▸ **Work task**: Please report every line in the material below where the word "classList" is found.
»»
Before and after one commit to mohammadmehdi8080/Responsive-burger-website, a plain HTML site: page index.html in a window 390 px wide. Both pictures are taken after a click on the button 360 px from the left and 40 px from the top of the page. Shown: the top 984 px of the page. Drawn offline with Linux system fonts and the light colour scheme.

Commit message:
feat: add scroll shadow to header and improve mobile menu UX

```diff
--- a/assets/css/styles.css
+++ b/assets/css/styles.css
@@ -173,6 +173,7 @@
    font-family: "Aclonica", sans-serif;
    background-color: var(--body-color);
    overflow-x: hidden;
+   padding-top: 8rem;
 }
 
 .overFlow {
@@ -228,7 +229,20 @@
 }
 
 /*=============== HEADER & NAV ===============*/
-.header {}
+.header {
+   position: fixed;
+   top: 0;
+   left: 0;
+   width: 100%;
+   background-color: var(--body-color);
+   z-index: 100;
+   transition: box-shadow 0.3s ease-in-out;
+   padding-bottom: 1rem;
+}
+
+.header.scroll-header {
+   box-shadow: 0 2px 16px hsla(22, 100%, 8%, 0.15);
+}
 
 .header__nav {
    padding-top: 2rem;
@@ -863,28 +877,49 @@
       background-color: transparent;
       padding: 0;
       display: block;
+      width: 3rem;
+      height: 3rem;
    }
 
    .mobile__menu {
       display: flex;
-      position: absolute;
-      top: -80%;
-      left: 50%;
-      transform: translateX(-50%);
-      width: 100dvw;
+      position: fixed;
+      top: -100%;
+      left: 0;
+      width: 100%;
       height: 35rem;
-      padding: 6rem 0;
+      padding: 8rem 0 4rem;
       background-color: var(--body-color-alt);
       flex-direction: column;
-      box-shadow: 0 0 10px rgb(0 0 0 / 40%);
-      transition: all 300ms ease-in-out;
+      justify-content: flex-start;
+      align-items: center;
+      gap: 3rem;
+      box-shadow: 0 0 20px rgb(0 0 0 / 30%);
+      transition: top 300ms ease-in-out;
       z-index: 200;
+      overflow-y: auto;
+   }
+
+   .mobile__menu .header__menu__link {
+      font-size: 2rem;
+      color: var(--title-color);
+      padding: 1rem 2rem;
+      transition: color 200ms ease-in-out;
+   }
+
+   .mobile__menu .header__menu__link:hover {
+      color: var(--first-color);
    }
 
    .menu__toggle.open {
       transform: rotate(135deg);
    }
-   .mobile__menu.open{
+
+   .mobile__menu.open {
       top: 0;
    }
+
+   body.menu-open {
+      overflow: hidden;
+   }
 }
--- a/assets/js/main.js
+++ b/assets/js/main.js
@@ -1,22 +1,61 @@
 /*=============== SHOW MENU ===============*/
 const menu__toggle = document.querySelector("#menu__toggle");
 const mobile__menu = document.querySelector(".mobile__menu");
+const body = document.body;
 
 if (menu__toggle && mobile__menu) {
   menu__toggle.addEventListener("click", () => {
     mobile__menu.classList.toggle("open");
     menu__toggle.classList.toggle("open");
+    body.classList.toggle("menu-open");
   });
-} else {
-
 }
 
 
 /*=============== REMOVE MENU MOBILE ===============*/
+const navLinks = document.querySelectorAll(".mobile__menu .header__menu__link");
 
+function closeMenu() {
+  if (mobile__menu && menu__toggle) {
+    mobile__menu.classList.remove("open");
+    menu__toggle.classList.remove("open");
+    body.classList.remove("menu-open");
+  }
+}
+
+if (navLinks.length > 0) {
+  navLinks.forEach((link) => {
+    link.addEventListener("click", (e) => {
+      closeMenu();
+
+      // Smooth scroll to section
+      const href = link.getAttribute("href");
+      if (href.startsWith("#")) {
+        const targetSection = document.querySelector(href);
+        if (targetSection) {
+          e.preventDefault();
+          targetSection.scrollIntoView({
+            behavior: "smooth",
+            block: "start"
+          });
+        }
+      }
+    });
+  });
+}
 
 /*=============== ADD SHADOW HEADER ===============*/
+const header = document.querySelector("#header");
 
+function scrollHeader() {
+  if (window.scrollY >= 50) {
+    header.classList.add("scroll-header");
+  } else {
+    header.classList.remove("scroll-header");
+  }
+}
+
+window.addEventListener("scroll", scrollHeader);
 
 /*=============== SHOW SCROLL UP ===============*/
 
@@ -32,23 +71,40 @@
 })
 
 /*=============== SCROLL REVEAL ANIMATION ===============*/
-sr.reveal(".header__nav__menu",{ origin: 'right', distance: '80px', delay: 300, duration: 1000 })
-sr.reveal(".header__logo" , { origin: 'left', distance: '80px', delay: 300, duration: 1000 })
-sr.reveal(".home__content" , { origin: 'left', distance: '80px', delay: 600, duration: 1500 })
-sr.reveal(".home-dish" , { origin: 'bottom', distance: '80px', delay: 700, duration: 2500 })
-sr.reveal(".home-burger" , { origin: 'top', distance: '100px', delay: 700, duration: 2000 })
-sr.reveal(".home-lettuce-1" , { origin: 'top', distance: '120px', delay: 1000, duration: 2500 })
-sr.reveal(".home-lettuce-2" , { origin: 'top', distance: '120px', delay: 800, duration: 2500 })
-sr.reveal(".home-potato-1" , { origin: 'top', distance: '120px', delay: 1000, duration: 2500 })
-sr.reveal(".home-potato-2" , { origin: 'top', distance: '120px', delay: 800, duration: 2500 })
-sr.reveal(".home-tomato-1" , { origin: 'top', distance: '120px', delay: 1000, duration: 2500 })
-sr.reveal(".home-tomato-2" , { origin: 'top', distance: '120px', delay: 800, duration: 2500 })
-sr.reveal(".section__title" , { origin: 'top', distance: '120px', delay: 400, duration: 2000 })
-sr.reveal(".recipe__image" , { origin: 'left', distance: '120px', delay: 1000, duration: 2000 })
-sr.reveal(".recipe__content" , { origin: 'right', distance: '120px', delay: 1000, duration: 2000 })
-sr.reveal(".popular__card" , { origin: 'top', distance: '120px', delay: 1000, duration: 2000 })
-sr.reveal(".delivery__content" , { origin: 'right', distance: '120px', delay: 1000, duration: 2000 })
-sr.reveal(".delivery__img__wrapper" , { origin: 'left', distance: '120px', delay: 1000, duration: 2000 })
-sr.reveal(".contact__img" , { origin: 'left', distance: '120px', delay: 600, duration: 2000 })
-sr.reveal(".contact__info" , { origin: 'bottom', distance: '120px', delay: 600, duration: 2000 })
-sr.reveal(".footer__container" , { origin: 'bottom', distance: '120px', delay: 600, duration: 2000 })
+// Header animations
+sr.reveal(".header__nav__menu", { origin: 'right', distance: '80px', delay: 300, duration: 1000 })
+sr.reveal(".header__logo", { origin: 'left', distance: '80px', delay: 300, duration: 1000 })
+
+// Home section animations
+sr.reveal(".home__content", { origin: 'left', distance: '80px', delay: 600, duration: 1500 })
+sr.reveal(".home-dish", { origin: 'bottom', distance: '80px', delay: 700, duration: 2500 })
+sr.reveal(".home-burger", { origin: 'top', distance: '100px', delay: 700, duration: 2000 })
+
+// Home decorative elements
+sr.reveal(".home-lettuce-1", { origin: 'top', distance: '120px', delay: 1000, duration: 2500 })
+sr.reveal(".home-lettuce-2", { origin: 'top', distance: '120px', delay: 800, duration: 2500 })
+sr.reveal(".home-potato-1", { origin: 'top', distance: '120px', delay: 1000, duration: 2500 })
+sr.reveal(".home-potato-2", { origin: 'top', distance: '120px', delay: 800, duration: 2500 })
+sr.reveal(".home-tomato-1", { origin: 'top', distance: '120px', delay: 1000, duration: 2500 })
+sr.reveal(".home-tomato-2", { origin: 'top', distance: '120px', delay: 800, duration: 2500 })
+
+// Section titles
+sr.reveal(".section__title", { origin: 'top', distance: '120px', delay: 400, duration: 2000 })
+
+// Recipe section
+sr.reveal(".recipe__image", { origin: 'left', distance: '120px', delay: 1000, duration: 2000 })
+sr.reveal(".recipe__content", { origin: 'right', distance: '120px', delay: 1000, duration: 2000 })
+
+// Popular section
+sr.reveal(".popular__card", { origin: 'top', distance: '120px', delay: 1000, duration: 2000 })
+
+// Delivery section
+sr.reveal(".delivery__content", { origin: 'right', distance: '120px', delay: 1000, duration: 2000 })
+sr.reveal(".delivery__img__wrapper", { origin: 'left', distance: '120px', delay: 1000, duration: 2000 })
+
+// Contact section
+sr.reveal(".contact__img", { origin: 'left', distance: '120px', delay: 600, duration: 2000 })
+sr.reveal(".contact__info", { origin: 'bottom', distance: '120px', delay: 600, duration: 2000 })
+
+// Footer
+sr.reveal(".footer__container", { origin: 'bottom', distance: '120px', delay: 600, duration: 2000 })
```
««
▸ **Answer to this exercise**:
     mobile__menu.classList.toggle("open");
     menu__toggle.classList.toggle("open");
+    body.classList.toggle("menu-open");
+    mobile__menu.classList.remove("open");
+    menu__toggle.classList.remove("open");
+    body.classList.remove("menu-open");
+    header.classList.add("scroll-header");
+    header.classList.remove("scroll-header");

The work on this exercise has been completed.